In the User Profile section the Hub allows you to configure one or more SSH public keys which will be added to the authorized keys of any cloud server launched.
So I need to put my private SSH key on any remote server I run cloudtask on?
That's one way to do it. Another, more secure alternative would be to use SSH agent forwarding to log into the remote server:
ssh -A remote-server
Forwarding the local SSH agent will let remote-server authentiate with your SSH keys without them ever leaving the security of your personal computer.
What if a worker fails?
Cloudtask does not depend on the reliability of any single worker. If a worker fails while it is running a job, the job will be re-routed to one of the remaining workers.
A worker is considered to have failed when cloudtask detects that it is no longer capable of executing commands over SSH (I.e., cloudtask pings workers periodically).
It doesn't matter if this is because of a network routing problem which makes the worker unreachable, a software problem (e.g., kernel panic) or a critical performance issue such as the worker running out of memory and thrashing so badly into swap that it can't even accept commands over SSH.
As usual Cloudtask takes responsibility for the destruction of workers it launches. A worker that has failed will be destroyed immediately.
Do I have to use the Hub to launch workers?
No that's just the easiest way to do it. Cloudtask can accept an arbitrary list of worker IP addresses via the --workers option.
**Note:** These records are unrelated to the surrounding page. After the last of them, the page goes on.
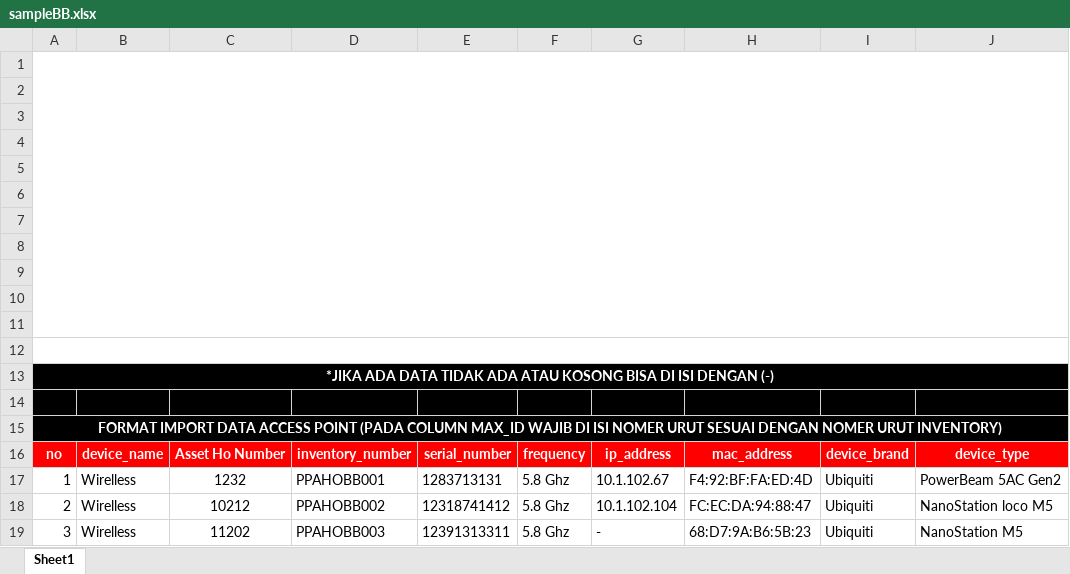
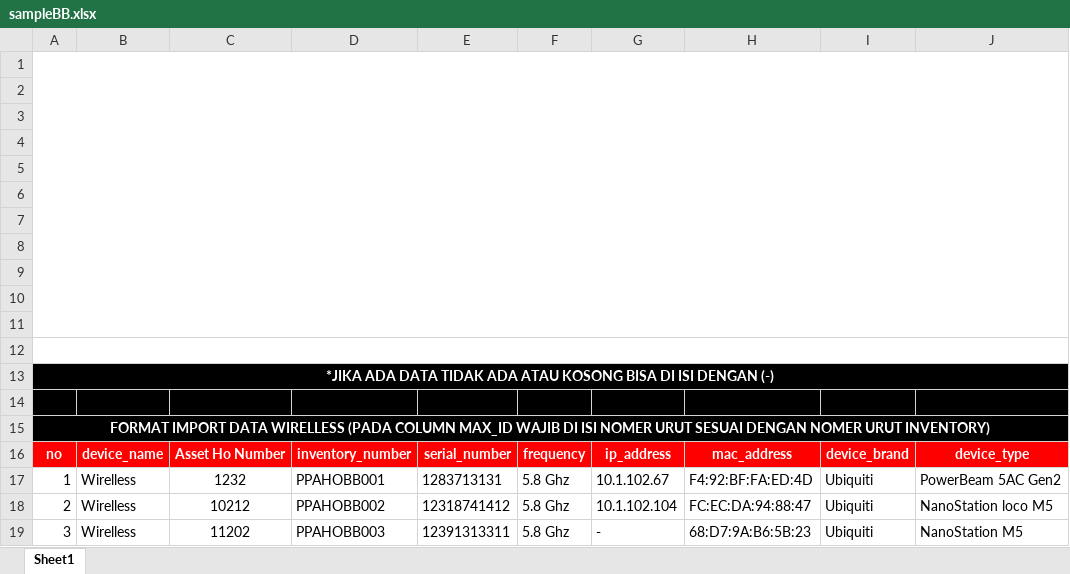
Before and after one commit to Dafaathaillah/IT-PORTAL-HO, an Excel workbook: public/sampleBB.xlsx, sheet Sheet1, drawn as a sheet; only a part is shown; values as stored, in another font and other column widths than the file's, no borders; charts and pictures not drawn; the diff names each change by its address in the sheet, - before the commit and + after, or states it on an @@ line.

```diff
--- a/public/sampleBB.xlsx (sheet Sheet1)
+++ b/public/sampleBB.xlsx (sheet Sheet1)
-A15: …IMPORT DATA ACCESS POINT (PADA COLUMN…
+A15: …IMPORT DATA WIRELLESS (PADA COLUMN…
```
Also changed, not shown: public/sampleCctv.xlsx, public/sampleKomputer.xlsx, 3 other files.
Can I mix pre-launched workers with automatically launched workers?
Yes. If the --split is greater than the number of pre-launched workers you provide via the --workers option then Cloudtask will launch additional workers to satisfy the configured split.
For example, if you provide a list of 5 pre-launched worker IP addresses and specify a task split of 15 then Cloudtask will launch an additional 10 workers automatically.
When are workers automatically destroyed?
To minimize cloud server usage fees, Cloudtask destroys workers it launches as soon as it runs out of work for them to do.
But Cloudtask only takes responsibility for the destruction of workers it launches automatically. You can also launch workers by hand using the cloudtask-launch-workers command and pass them to cloudtask using the --workers option. In that case you are responsibile for worker destruction (e.g., using the cloudtask-destroy-workers command).
How do I abort a task?
You can abort a task safely at any time by either:
- Pressing CTRL-C on the console in which cloudtask is executing.
- Use kill to send the TERM signal to cloudtask session pid.
What happens when I abort a task?
The execution of all currently running jobs is immediately aborted. Any worker instance that was automatically launched by cloudtask is destroyed as soon as possible.
To allow an aborted session to be later resumed, the current state of the task is saved in the task session. The state describes which jobs have finished executing and which jobs are still in the pending state.
When the task is resumed any aborted jobs will be re-executed along with the other pending jobs.
Aborting a task is not immediate because it can take anywhere from a few seconds to to a few minutes to safely shut down a task. For example EC2 instances in the pending state can not be destroyed so cloudtask has to wait for them to reach the running state first.